Start of DATASET RECORDS

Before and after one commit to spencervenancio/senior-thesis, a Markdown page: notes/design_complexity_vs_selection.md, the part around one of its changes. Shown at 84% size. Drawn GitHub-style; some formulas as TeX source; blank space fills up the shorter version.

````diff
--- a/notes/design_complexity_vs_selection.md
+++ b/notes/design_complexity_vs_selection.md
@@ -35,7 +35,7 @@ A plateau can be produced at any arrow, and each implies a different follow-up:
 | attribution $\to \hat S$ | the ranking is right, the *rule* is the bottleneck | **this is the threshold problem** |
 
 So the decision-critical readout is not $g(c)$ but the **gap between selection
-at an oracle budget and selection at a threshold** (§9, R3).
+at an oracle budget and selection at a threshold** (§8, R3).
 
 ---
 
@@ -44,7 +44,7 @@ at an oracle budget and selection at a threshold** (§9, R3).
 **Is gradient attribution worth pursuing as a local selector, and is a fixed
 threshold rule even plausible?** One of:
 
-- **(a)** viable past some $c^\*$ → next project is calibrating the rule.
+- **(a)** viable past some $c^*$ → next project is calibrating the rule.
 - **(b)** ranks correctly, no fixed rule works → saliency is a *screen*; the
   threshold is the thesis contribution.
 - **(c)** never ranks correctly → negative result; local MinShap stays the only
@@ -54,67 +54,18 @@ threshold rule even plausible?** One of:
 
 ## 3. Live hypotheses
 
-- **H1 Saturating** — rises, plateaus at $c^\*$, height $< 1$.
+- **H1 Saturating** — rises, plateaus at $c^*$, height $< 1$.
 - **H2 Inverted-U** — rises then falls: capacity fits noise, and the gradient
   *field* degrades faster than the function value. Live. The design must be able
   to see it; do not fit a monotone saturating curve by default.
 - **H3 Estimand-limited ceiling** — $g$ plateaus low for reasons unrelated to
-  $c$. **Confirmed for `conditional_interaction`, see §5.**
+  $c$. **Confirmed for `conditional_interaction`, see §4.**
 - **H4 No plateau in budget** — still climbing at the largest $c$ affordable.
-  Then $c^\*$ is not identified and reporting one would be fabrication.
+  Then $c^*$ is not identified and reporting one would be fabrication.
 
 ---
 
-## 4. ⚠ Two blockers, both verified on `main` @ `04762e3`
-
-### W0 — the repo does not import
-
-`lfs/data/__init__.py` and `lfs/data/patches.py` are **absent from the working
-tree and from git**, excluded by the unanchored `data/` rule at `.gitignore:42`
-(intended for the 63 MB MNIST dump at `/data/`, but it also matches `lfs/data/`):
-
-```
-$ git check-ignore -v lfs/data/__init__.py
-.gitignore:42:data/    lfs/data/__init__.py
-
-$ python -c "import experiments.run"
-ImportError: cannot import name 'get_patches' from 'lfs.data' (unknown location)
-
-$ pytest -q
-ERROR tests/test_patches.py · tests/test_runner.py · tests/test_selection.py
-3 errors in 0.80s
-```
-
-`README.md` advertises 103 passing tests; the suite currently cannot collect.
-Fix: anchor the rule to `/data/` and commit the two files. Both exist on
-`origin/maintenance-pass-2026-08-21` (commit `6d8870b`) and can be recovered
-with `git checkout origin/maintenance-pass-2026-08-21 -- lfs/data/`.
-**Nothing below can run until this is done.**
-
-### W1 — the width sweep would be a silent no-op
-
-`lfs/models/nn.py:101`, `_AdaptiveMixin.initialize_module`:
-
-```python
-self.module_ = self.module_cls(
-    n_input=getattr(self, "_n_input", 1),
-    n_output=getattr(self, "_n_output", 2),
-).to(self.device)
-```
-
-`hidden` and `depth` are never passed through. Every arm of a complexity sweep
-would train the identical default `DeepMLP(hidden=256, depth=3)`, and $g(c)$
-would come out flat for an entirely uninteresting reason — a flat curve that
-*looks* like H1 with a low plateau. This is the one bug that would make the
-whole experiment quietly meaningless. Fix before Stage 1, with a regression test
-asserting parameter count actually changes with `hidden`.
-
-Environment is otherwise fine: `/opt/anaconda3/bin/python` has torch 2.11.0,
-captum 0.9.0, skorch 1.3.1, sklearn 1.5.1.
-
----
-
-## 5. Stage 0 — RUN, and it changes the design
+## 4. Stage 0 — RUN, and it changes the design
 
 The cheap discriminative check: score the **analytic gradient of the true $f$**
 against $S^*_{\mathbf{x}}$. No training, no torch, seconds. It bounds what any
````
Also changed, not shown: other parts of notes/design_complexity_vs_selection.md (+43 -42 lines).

End of DATASET RECORDS
Start of DATASET RECORDS

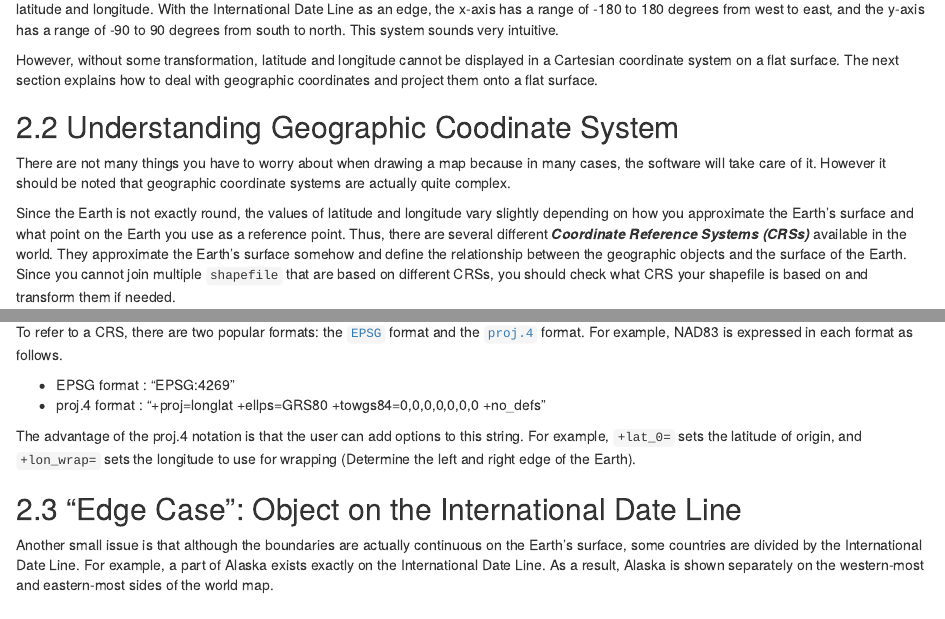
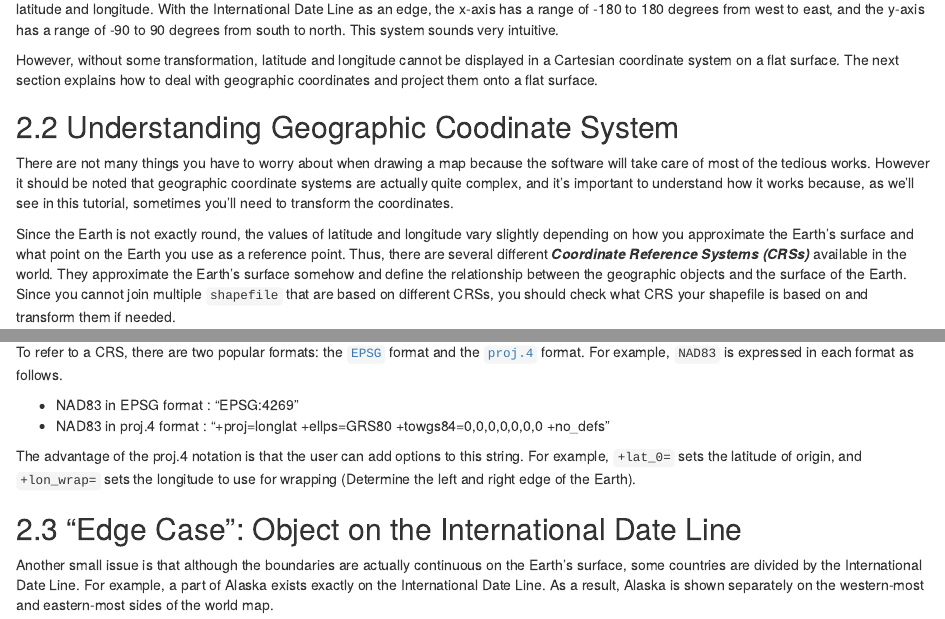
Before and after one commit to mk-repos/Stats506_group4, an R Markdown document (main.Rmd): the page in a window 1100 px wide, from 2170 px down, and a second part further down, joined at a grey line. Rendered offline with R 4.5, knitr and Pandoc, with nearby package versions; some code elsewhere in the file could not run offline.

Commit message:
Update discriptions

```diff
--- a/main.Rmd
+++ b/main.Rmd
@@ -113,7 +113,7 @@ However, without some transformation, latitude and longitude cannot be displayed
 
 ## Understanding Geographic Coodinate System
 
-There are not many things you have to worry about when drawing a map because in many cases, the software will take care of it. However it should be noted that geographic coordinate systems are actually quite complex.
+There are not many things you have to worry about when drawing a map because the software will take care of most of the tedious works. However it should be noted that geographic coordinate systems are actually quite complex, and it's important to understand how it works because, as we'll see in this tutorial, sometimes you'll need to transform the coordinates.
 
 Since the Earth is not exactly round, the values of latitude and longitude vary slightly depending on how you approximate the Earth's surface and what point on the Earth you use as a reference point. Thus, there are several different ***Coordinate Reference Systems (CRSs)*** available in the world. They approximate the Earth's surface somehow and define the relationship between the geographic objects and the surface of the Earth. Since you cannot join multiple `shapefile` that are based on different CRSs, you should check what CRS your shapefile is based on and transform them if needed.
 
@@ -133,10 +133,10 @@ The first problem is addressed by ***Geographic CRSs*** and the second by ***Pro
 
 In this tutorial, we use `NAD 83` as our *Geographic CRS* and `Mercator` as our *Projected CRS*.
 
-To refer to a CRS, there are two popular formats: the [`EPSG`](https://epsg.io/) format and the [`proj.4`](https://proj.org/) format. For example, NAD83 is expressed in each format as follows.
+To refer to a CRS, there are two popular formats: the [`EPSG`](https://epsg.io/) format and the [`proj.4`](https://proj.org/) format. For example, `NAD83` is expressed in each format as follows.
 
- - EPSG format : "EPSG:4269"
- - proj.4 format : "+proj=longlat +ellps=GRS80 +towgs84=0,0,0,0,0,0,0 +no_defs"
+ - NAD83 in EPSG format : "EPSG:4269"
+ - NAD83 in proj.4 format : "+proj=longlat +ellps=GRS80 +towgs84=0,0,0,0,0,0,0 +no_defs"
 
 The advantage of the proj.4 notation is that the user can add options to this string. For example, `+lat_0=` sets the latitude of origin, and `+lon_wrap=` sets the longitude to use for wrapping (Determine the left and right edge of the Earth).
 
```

End of DATASET RECORDS

(REQUIREMENT)
What is needed is every line of the records that contains the word "care".

(OUTPUT FOR THIS TASK)
-There are not many things you have to worry about when drawing a map because in many cases, the software will take care of it. However it should be noted that geographic coordinate systems are actually quite complex.
+There are not many things you have to worry about when drawing a map because the software will take care of most of the tedious works. However it should be noted that geographic coordinate systems are actually quite complex, and it's important to understand how it works because, as we'll see in this tutorial, sometimes you'll need to transform the coordinates.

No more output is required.